== TASK DIRECTIONS ==
Copy the entries below verbatim, omitting any pictures they contain.

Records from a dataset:
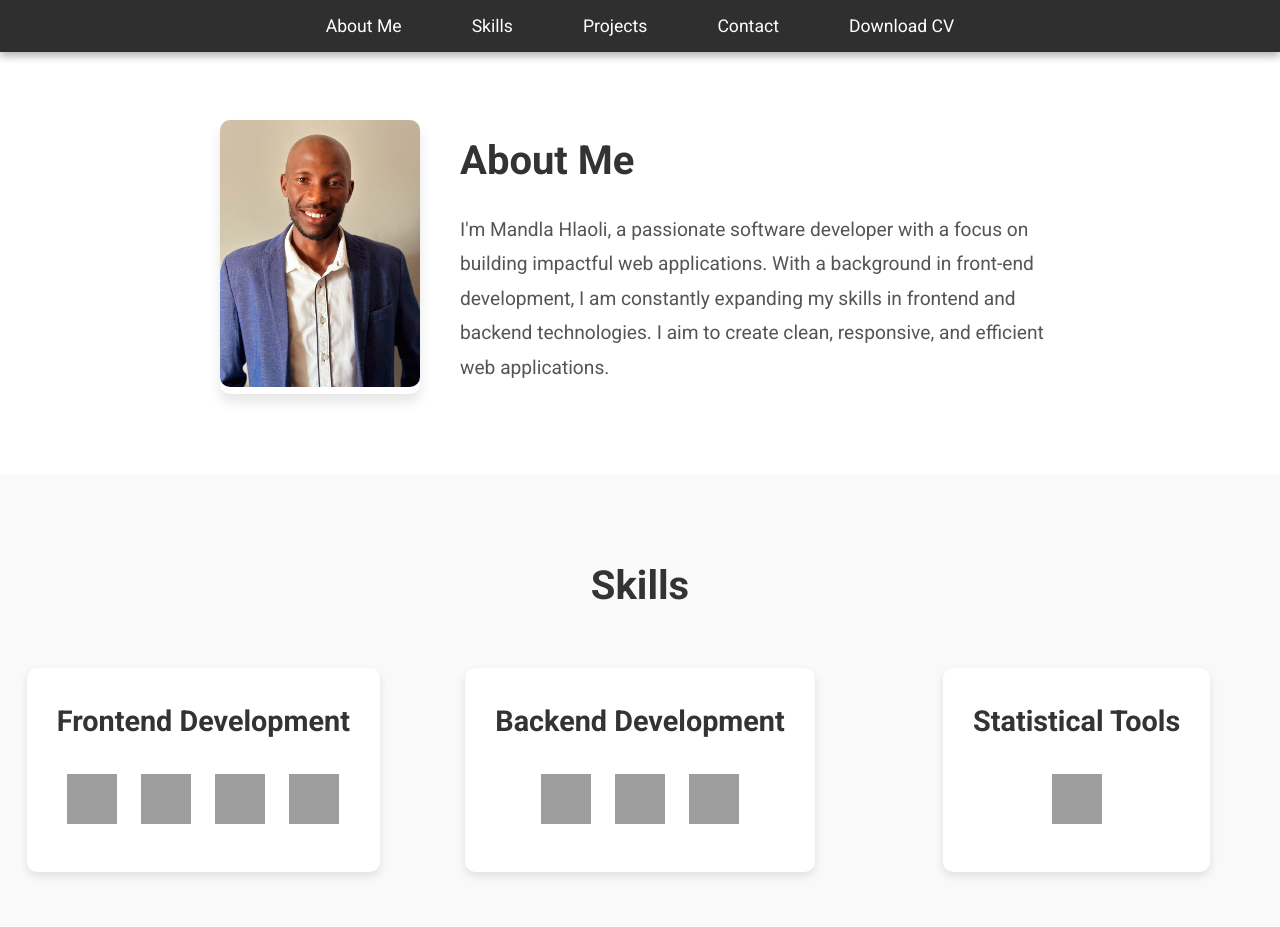
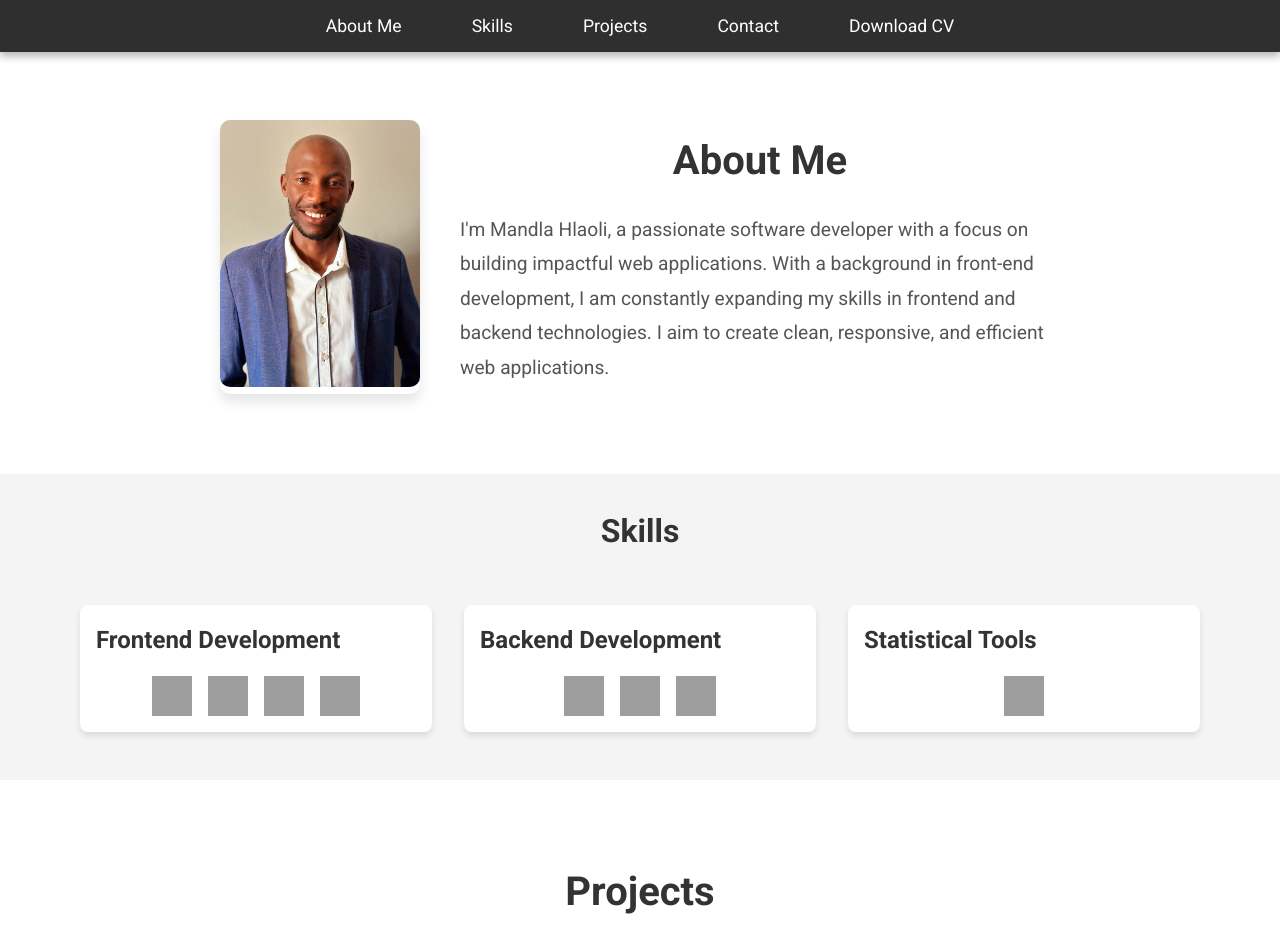
Before and after one commit to MandlaHlaoli/mandlahlaoli.github.io, a plain HTML site: page index.html in a window 1280 px wide. Shown: the top 927 px of the page. Drawn offline with Linux system fonts and the light colour scheme; grey boxes are pictures that could not be loaded.

Commit message:
Add files via upload

```diff
--- a/styles.css
+++ b/styles.css
@@ -183,46 +183,77 @@ header:hover {
 
 
 
+/* Skills section */
 #skills {
-    background: #f9f9f9;
-    padding: 80px 0;
-    text-align: center;
+    padding: 2rem 0;
+    background-color: #f4f4f4;
 }
 
-#skills h2 {
-    font-size: 2.5rem;
-    margin-bottom: 50px;
+.container {
+    width: 90%;
+    max-width: 1200px;
+    margin: 0 auto;
+}
+
+h2 {
+    text-align: center;
+    margin-bottom: 2rem;
+    font-size: 2rem;
+    color: #333;
 }
 
 .skills-grid {
     display: grid;
     grid-template-columns: repeat(3, 1fr);
-    gap: 30px;
-    justify-items: center;
+    gap: 2rem;
+    padding: 1rem;
 }
 
 .skills-category {
-    background: #fff;
-    padding: 30px;
-    border-radius: 10px;
-    box-shadow: 0 4px 8px rgba(0, 0, 0, 0.1);
-    text-align: center;
+    background-color: #fff;
+    padding: 1rem;
+    border-radius: 8px;
+    box-shadow: 0 4px 6px rgba(0, 0, 0, 0.1);
 }
 
 .skills-category h3 {
-    font-size: 1.8rem;
-    margin-bottom: 20px;
+    font-size: 1.5rem;
+    color: #333;
+    margin-bottom: 1rem;
+}
+
+.skills-icons {
+    display: flex;
+    flex-wrap: wrap;
+    gap: 1rem;
+    justify-content: center;
 }
 
 .skills-icons img {
-    width: 50px;
-    height: 50px;
-    margin: 10px;
-    transition: transform 0.3s ease;
+    width: 40px;
+    height: 40px;
 }
 
-.skills-icons img:hover {
-    transform: scale(1.1);
+/* Responsive Styles */
+@media (max-width: 1024px) {
+    .skills-grid {
+        grid-template-columns: repeat(2, 1fr);
+    }
+}
+
+@media (max-width: 768px) {
+    .skills-grid {
+        grid-template-columns: 1fr;
+    }
+
+    .skills-category h3 {
+        font-size: 1.3rem;
+    }
+
+    .skills-icons img {
+        width: 35px;
+        height: 35px;
+    }
 }
 
 /* Projects Section */
```
Also changed, not shown: index.html (+1 -0 lines).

== OUTPUT FOR THIS EXERCISE ==
Before and after one commit to MandlaHlaoli/mandlahlaoli.github.io, a plain HTML site: page index.html in a window 1280 px wide. Shown: the top 927 px of the page. Drawn offline with Linux system fonts and the light colour scheme; grey boxes are pictures that could not be loaded.

Commit message:
Add files via upload

```diff
--- a/styles.css
+++ b/styles.css
@@ -183,46 +183,77 @@ header:hover {
 
 
 
+/* Skills section */
 #skills {
-    background: #f9f9f9;
-    padding: 80px 0;
-    text-align: center;
+    padding: 2rem 0;
+    background-color: #f4f4f4;
 }
 
-#skills h2 {
-    font-size: 2.5rem;
-    margin-bottom: 50px;
+.container {
+    width: 90%;
+    max-width: 1200px;
+    margin: 0 auto;
+}
+
+h2 {
+    text-align: center;
+    margin-bottom: 2rem;
+    font-size: 2rem;
+    color: #333;
 }
 
 .skills-grid {
     display: grid;
     grid-template-columns: repeat(3, 1fr);
-    gap: 30px;
-    justify-items: center;
+    gap: 2rem;
+    padding: 1rem;
 }
 
 .skills-category {
-    background: #fff;
-    padding: 30px;
-    border-radius: 10px;
-    box-shadow: 0 4px 8px rgba(0, 0, 0, 0.1);
-    text-align: center;
+    background-color: #fff;
+    padding: 1rem;
+    border-radius: 8px;
+    box-shadow: 0 4px 6px rgba(0, 0, 0, 0.1);
 }
 
 .skills-category h3 {
-    font-size: 1.8rem;
-    margin-bottom: 20px;
+    font-size: 1.5rem;
+    color: #333;
+    margin-bottom: 1rem;
+}
+
+.skills-icons {
+    display: flex;
+    flex-wrap: wrap;
+    gap: 1rem;
+    justify-content: center;
 }
 
 .skills-icons img {
-    width: 50px;
-    height: 50px;
-    margin: 10px;
-    transition: transform 0.3s ease;
+    width: 40px;
+    height: 40px;
 }
 
-.skills-icons img:hover {
-    transform: scale(1.1);
+/* Responsive Styles */
+@media (max-width: 1024px) {
+    .skills-grid {
+        grid-template-columns: repeat(2, 1fr);
+    }
+}
+
+@media (max-width: 768px) {
+    .skills-grid {
+        grid-template-columns: 1fr;
+    }
+
+    .skills-category h3 {
+        font-size: 1.3rem;
+    }
+
+    .skills-icons img {
+        width: 35px;
+        height: 35px;
+    }
 }
 
 /* Projects Section */
```
Also changed, not shown: index.html (+1 -0 lines).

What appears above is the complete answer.